When we invoke the notion of form-functional fusion (Caplin 1998), we are describing a situation in which two formal functions are heard within the same unit of a form. Sentence themes, for example, often fuse the continuation and cadential functions at the theme’s end. In these cases, the forward drive of the continuation is a fitting partner for the cadential function as the two accelerate towards the theme’s final chord, or cadential arrival. In other types of fusions, however, the functions are often at odds with one another and blended asymmetrically with one taking precedence over the other. As Caplin (1998, 111) contends,
if a given function is actually placed differently from its expressed temporal position—if a medial function appears as a beginning, for example—a kind of formal “dissonance” will result. If that dissonance is carefully controlled, it may be suitable for expressing a loose organization.
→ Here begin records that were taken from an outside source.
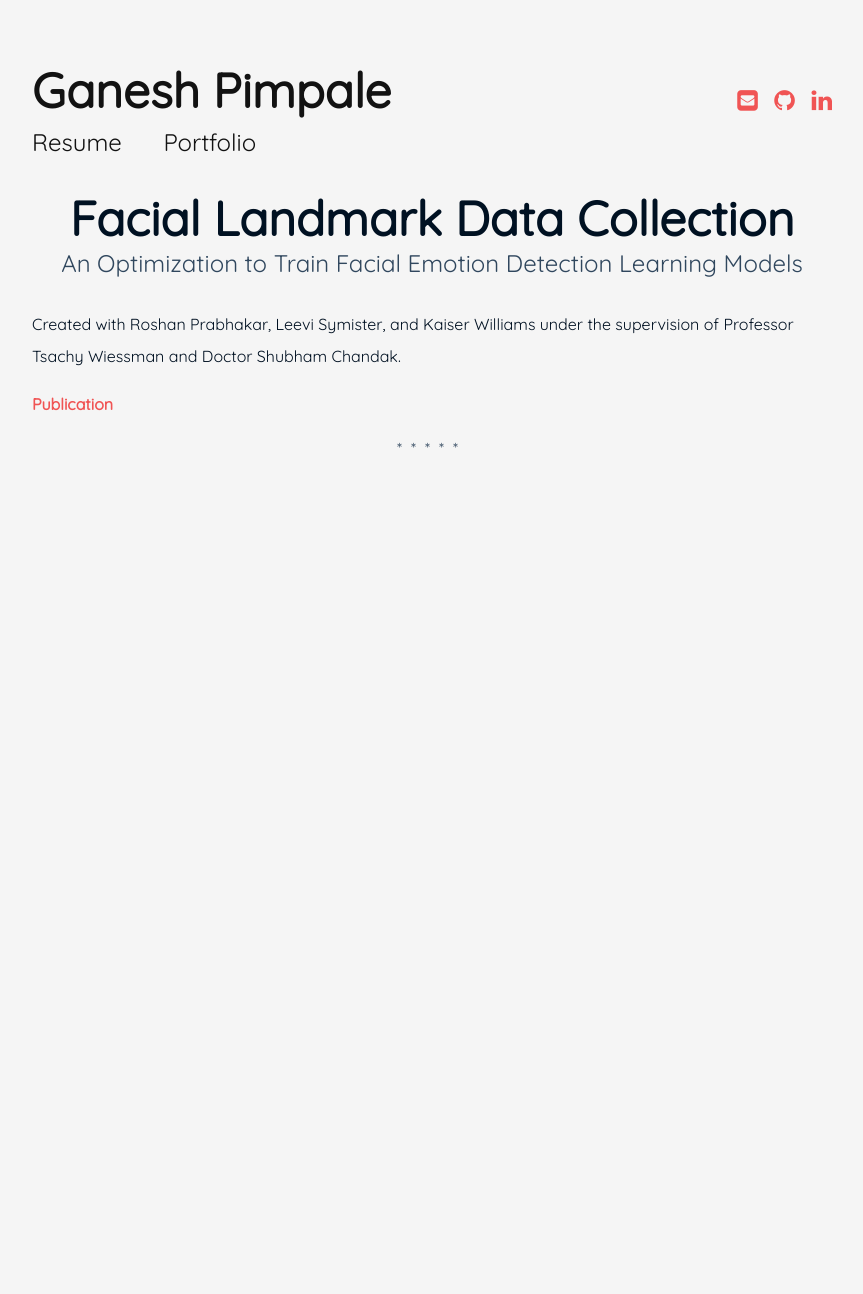
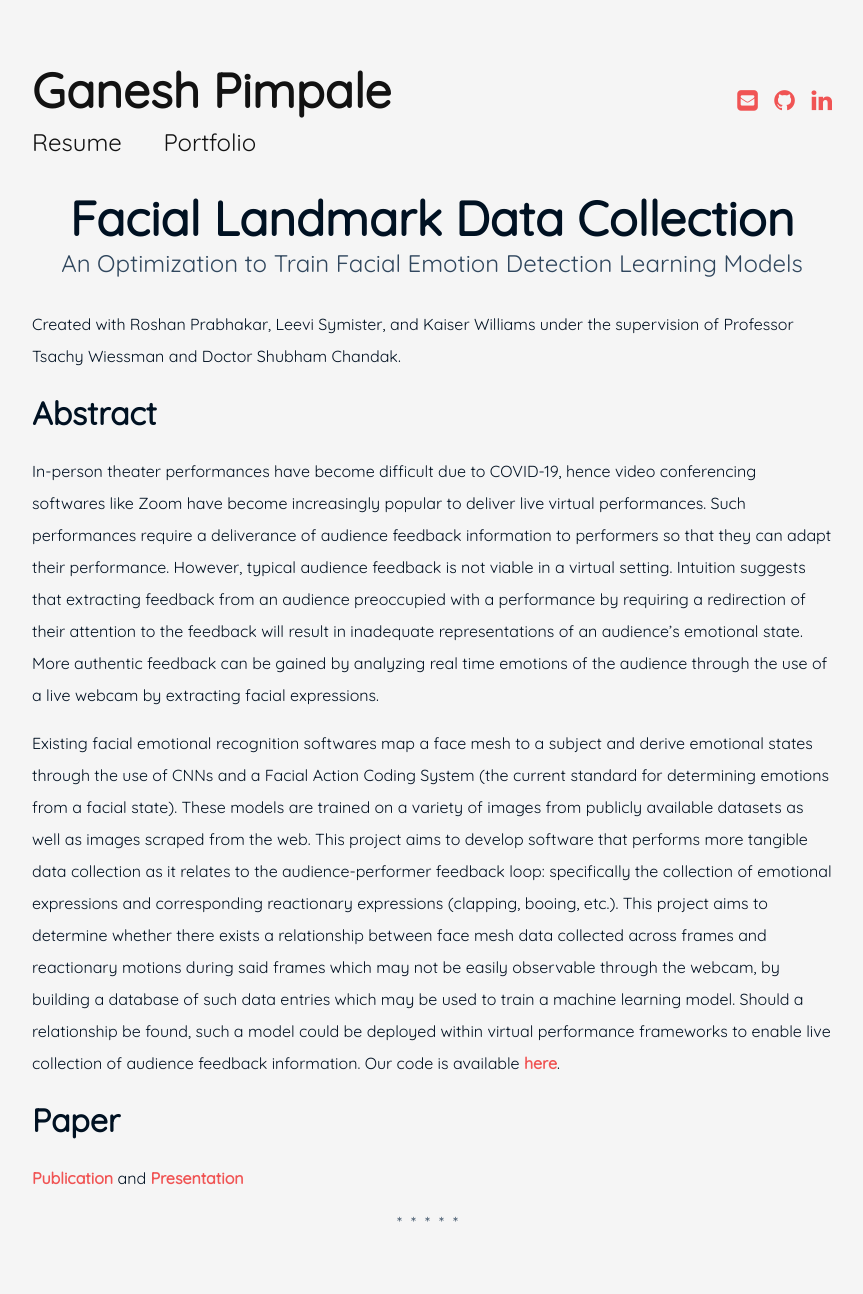
Before and after one commit to GaneshPimpale/ganeshpimpale.github.io, a Jekyll site: the page built from _posts/2021-09-01-Facial-Landmark-Data-Collection.md, in a window 1280 px wide. Shown: the whole page, without its empty margins (208-1071 px from the left). Built offline with Jekyll 4.4.1, drawn with Linux system fonts in a browser that asks for light colours; before the commit the page ends 900 px from its top, so only the background shows below that.

Commit message:
new posts

```diff
--- a/_posts/2021-09-01-Facial-Landmark-Data-Collection.md
+++ b/_posts/2021-09-01-Facial-Landmark-Data-Collection.md
@@ -8,4 +8,10 @@ categories: ["Image Processing"]
 
 Created with Roshan Prabhakar, Leevi Symister, and Kaiser Williams under the supervision of Professor Tsachy Wiessman and Doctor Shubham Chandak.
 
-[Publication](https://theinformaticists.com/2021/08/21/facial-landmark-data-collection-to-train-facial-emotion-detection-learning-models/)
+# Abstract
+In-person theater performances have become difficult due to COVID-19, hence video conferencing softwares like Zoom have become increasingly popular to deliver live virtual performances. Such performances require a deliverance of audience feedback information to performers so that they can adapt their performance. However, typical audience feedback is not viable in a virtual setting. Intuition suggests that extracting feedback from an audience preoccupied with a performance by requiring a redirection of their attention to the feedback will result in inadequate representations of an audience’s emotional state. More authentic feedback can be gained by analyzing real time emotions of the audience through the use of a live webcam by extracting facial expressions.
+
+Existing facial emotional recognition softwares map a face mesh to a subject and derive emotional states through the use of CNNs and a Facial Action Coding System (the current standard for determining emotions from a facial state). These models are trained on a variety of images from publicly available datasets as well as images scraped from the web. This project aims to develop software that performs more tangible data collection as it relates to the audience-performer feedback loop: specifically the collection of emotional expressions and corresponding reactionary expressions (clapping, booing, etc.). This project aims to determine whether there exists a relationship between face mesh data collected across frames and reactionary motions during said frames which may not be easily observable through the webcam, by building a database of such data entries which may be used to train a machine learning model. Should a relationship be found, such a model could be deployed within virtual performance frameworks to enable live collection of audience feedback information. Our code is available [here](https://github.com/roshanprabhakar/af-datacollection).
+
+# Paper
+[Publication](https://theinformaticists.com/2021/08/21/facial-landmark-data-collection-to-train-facial-emotion-detection-learning-models/) and [Presentation](https://youtu.be/vy755xJtyiw)
```
Also changed, not shown: _posts/2019-05-01-Marine-Autonomous-Litter-Collector.md (added, +23 -0 lines), _posts/2019-09-01-Human-Based-Image-Compression.md (+4 -0 lines), _posts/2020-05-01-Infill-Pattern-and-Density-Optimization.md (added, +31 -0 lines), _posts/2020-09-01-Vision-Based-Object-Manipulation.md (+5 -1 lines), 5 other files.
Despite the literature’s neglect of these dissonant fusions, as they may be called, they remain an important compositional principle in classical works since they are often found in the theme areas of a form. This paper will therefore investigate the subject by establishing several categories of dissonant fusions in themes by Haydn, Mozart, and Beethoven, and demonstrating how the prevailing function of each passage is loosened.